Encanto is a hit with both critics and audiences, and the latest offering from Disney Animation’s arrival on Disney+ on Christmas Eve opened it to audiences who didn’t (or couldn’t) see it in theaters. But the true standout of Encanto is its music, which in recent weeks has taken over TikTok.
The soundtrack for Encanto, which includes a score from Germaine Franco and songs by Lin-Manuel Miranda, was released on Nov. 19, 2021, and its rise in popularity was a slow burn. Nearly two months after its release, it pushed Adele’s 30 out of the top spot on the Billboard charts, where it had been for the past six weeks. But its songs are hits in their own right. Three Encanto songs used in four different videos charted on YouTube’s music trends (and three of the four videos are in the top 10), and they’re starting to show up on Apple Music and Spotify’s charts, too.
But Encanto’s biggest hit? It’s “We Don’t Talk About Bruno,” the ultimate gossip song centered around a member of the Madrigal family the audience had yet to meet. The song plays out as the threat to the Madrigal family home’s magic becomes harder to ignore and Mirabel (Stephanie Beatriz), the only non-magical member of the family, inquires about Bruno (John Leguizamo)—her estranged uncle who can see the future—after coming across one of his visions in which she features. The longstanding mentality is that “we don’t talk about Bruno” (previously cited in “The Family Madrigal”), but despite that, once Mirabel opens the door a crack, most of her family steps in to talk about all of the ways that Bruno’s ability to see the future has brought nothing but misery upon them.
It’s not just the song. The song’s vivid dance moves were first crafted by choreographer Jamal Sims and his team, filmed with a group of dancers performing along to the song, and then used as a reference point by the song’s animators.
Thanks to assistant choreographer Kai Martinez, who uploaded the original choreography online in early January, you can see for yourself just how much the two line up.
But, apart from being viewed or listened to millions of times, “We Don’t Talk About Bruno” is a bonafide hit on TikTok. To date, people have uploaded more than 184,000 TikTok videos featuring audio from the song in every way imaginable. And it’s easy to see why. It’s a true ensemble piece that gives voice to several characters we haven’t heard much from yet. The vast vocal range allows anyone the comfort to cover it if they want to, and the visual language—present in another famous Disney gossip song—is fun to replicate in video form.
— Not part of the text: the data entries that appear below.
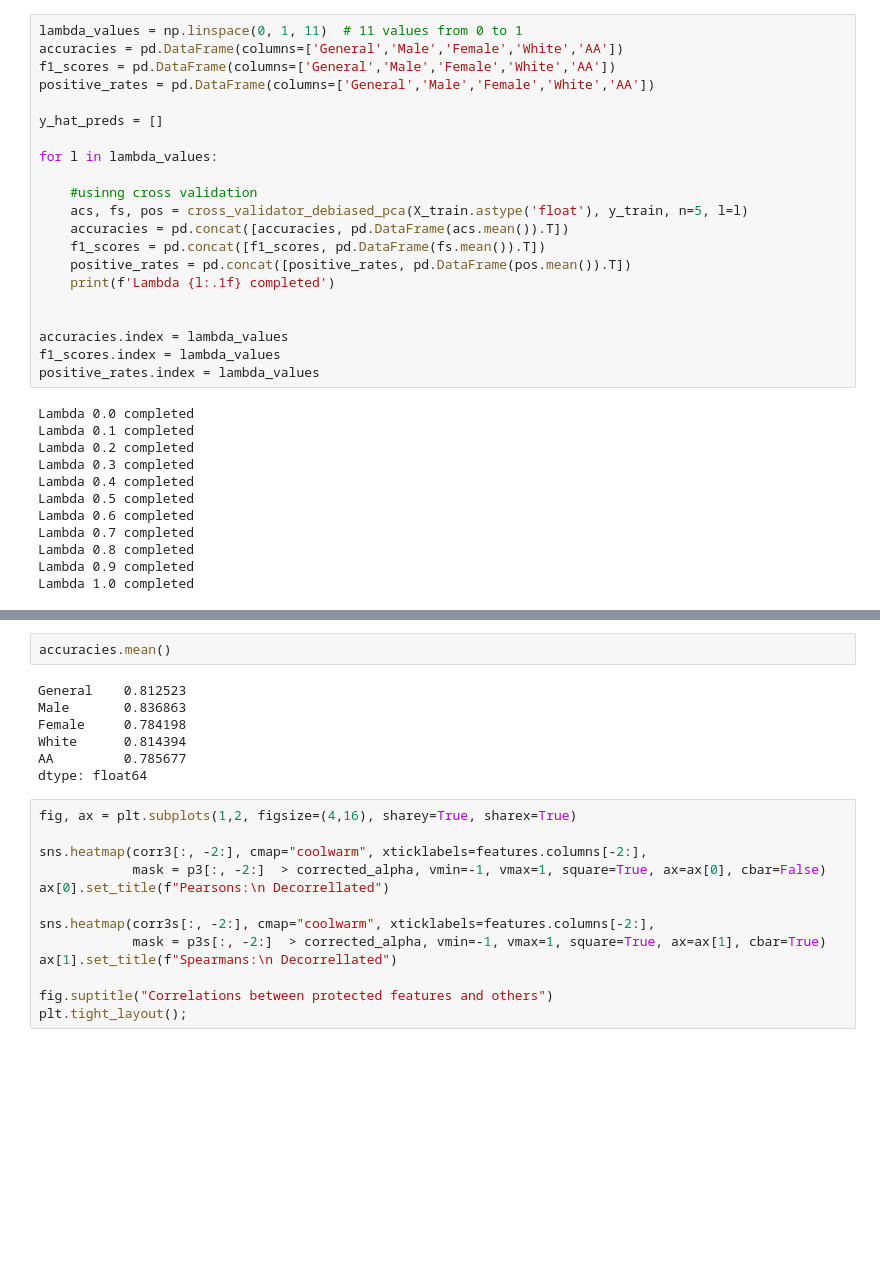
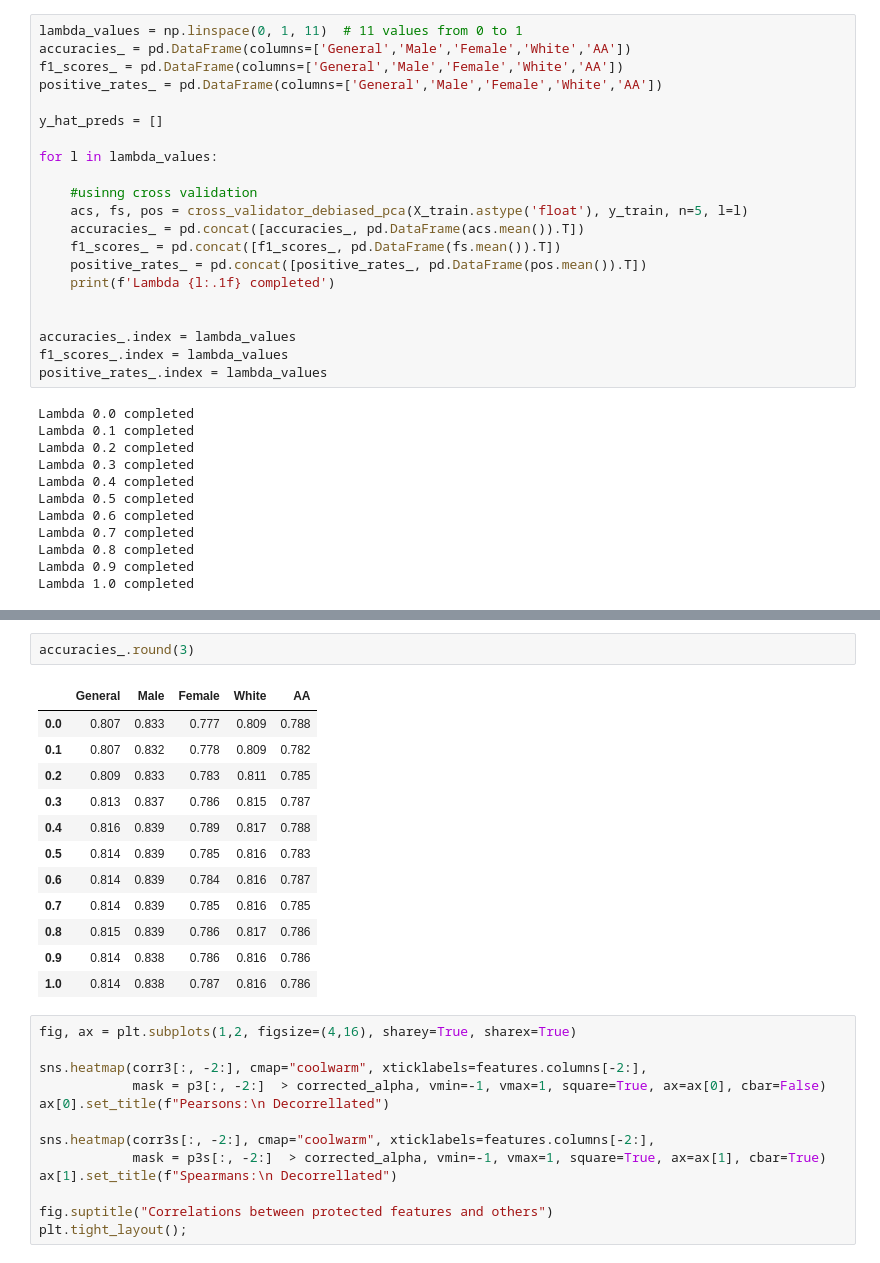
Before and after one commit to Xannadoo/Algorithmic_Fairness_Mandatories, a Jupyter notebook: Mandatory_2/Equalised_Odds_assignment.ipynb, the cells around one changed output, grey strips where cells are left out. Saved outputs shown, nothing was run; the diff lists cells and outputs as text; blank space fills up the shorter version.

```diff
--- a/Mandatory_2/Equalised_Odds_assignment.ipynb
+++ b/Mandatory_2/Equalised_Odds_assignment.ipynb
@@ -635,9 +641,9 @@ plt.show()
 [figure]
 # %%
 lambda_values = np.linspace(0, 1, 11)  # 11 values from 0 to 1
-accuracies = pd.DataFrame(columns=['General','Male','Female','White','AA'])
-f1_scores = pd.DataFrame(columns=['General','Male','Female','White','AA'])
-positive_rates = pd.DataFrame(columns=['General','Male','Female','White','AA'])
+accuracies_ = pd.DataFrame(columns=['General','Male','Female','White','AA'])
+f1_scores_ = pd.DataFrame(columns=['General','Male','Female','White','AA'])
+positive_rates_ = pd.DataFrame(columns=['General','Male','Female','White','AA'])
 
 y_hat_preds = []
 
@@ -645,15 +651,15 @@ for l in lambda_values:
 
     #usinng cross validation
     acs, fs, pos = cross_validator_debiased_pca(X_train.astype('float'), y_train, n=5, l=l)
-    accuracies = pd.concat([accuracies, pd.DataFrame(acs.mean()).T])
-    f1_scores = pd.concat([f1_scores, pd.DataFrame(fs.mean()).T])
-    positive_rates = pd.concat([positive_rates, pd.DataFrame(pos.mean()).T])
+    accuracies_ = pd.concat([accuracies_, pd.DataFrame(acs.mean()).T])
+    f1_scores_ = pd.concat([f1_scores_, pd.DataFrame(fs.mean()).T])
+    positive_rates_ = pd.concat([positive_rates_, pd.DataFrame(pos.mean()).T])
     print(f'Lambda {l:.1f} completed')
 
 
-accuracies.index = lambda_values
-f1_scores.index = lambda_values
-positive_rates.index = lambda_values
+accuracies_.index = lambda_values
+f1_scores_.index = lambda_values
+positive_rates_.index = lambda_values
 # %% [output]
 Lambda 0.0 completed
 Lambda 0.1 completed
@@ -706,15 +712,21 @@ plt.tight_layout()
 #plt.savefig("img/fair_pca_accuracies.png", format="png")
 # %% [output]
 [figure]
-# %%
-accuracies.mean()
-# %% [output]
-General    0.812523
-Male       0.836863
-Female     0.784198
-White      0.814394
-AA         0.785677
-dtype: float64
+# %%
+accuracies_.round(3)
+# %% [output]
+|  | General | Male | Female | White | AA |
+| 0.0 | 0.807 | 0.833 | 0.777 | 0.809 | 0.788 |
+| 0.1 | 0.807 | 0.832 | 0.778 | 0.809 | 0.782 |
+| 0.2 | 0.809 | 0.833 | 0.783 | 0.811 | 0.785 |
+| 0.3 | 0.813 | 0.837 | 0.786 | 0.815 | 0.787 |
+| 0.4 | 0.816 | 0.839 | 0.789 | 0.817 | 0.788 |
+| 0.5 | 0.814 | 0.839 | 0.785 | 0.816 | 0.783 |
+| 0.6 | 0.814 | 0.839 | 0.784 | 0.816 | 0.787 |
+| 0.7 | 0.814 | 0.839 | 0.785 | 0.816 | 0.785 |
+| 0.8 | 0.815 | 0.839 | 0.786 | 0.817 | 0.786 |
+| 0.9 | 0.814 | 0.838 | 0.786 | 0.816 | 0.786 |
+| 1.0 | 0.814 | 0.838 | 0.787 | 0.816 | 0.786 |
 # %%
 fig, ax = plt.subplots(1,2, figsize=(4,16), sharey=True, sharex=True)
 
```
Also changed, not shown: parts of 4 cells of this notebook.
Many TikTokers are lipsyncing to the lyrics, with Mirabel’s cousin Dolores’ (Adassa) hushed verse being particularly popular to recreate.
The more theatrical verse from Mirabel’s cousin Camilo (Rhenzy Feliz), who can shapeshift, was another popular choice—as was the love for Bruno himself, who you can see dancing far in the background in a couple of shots in the film.
“Bruno just vibing to his family talking sh!t abt him is such a mood,” @synxx_0 wrote.
Many of the videos include TikTokers cosplaying as the characters, and you don’t have to scroll long to find every character; someone even covered the three random villagers who took issue with Bruno.
And Beatriz, whose character has much more of a minor role in the song, even got in on lipsyncing alongside Tía Pepa (Carolina Gaitán), whose emotions control the weather, and Tío Félix’s (Mauro Castillo) verse in which they talk about how Bruno’s prophecy led to a hurricane arriving on their wedding day.
It’s not the only song that’s catching on. “Surface Pressure,” the song in which Luisa Madrigal (Jessica Darrow), the middle Madrigal sister, details her fears and insecurities about the impossible expectations her family and the nearby village expects of her due to her strength. With more than 54,000 videos using the song, it’s proving to be another popular choice. It’s especially prevalent among older siblings who can relate to the song’s message, and there’s a chance that there may have been some side-eyes between children and parents as it played.
Some people even also used a Luisa figure included as part of McDonald’s Happy Meals to show just how much the toy Luisa can lift up. (The answer: literally everything.)
And “The Family Madrigal”—the exposition-heavy song that introduces every member of the Madrigals and their corresponding magical gifts—has also been a growing hit with more than 54,000 videos including clips from it.
The growing rise in Encanto’s soundtrack shows just relatable the songs, as well as Encanto itself, are, even in their specificities. While the film was warmly received by both critics and audiences alike, the streaming release and the holiday break helped fuel the film’s popularity. And the people who made Encanto are thrilled by the reactions from fans.
“I could look at the TikToks all day,” Jared Bush, one of Encanto’s directors, told the New York Times. “Everyone is finding a different entry point, whether it’s a specific moment or character dynamic. There’s something in it for everybody and, honestly, it’s just delicious.”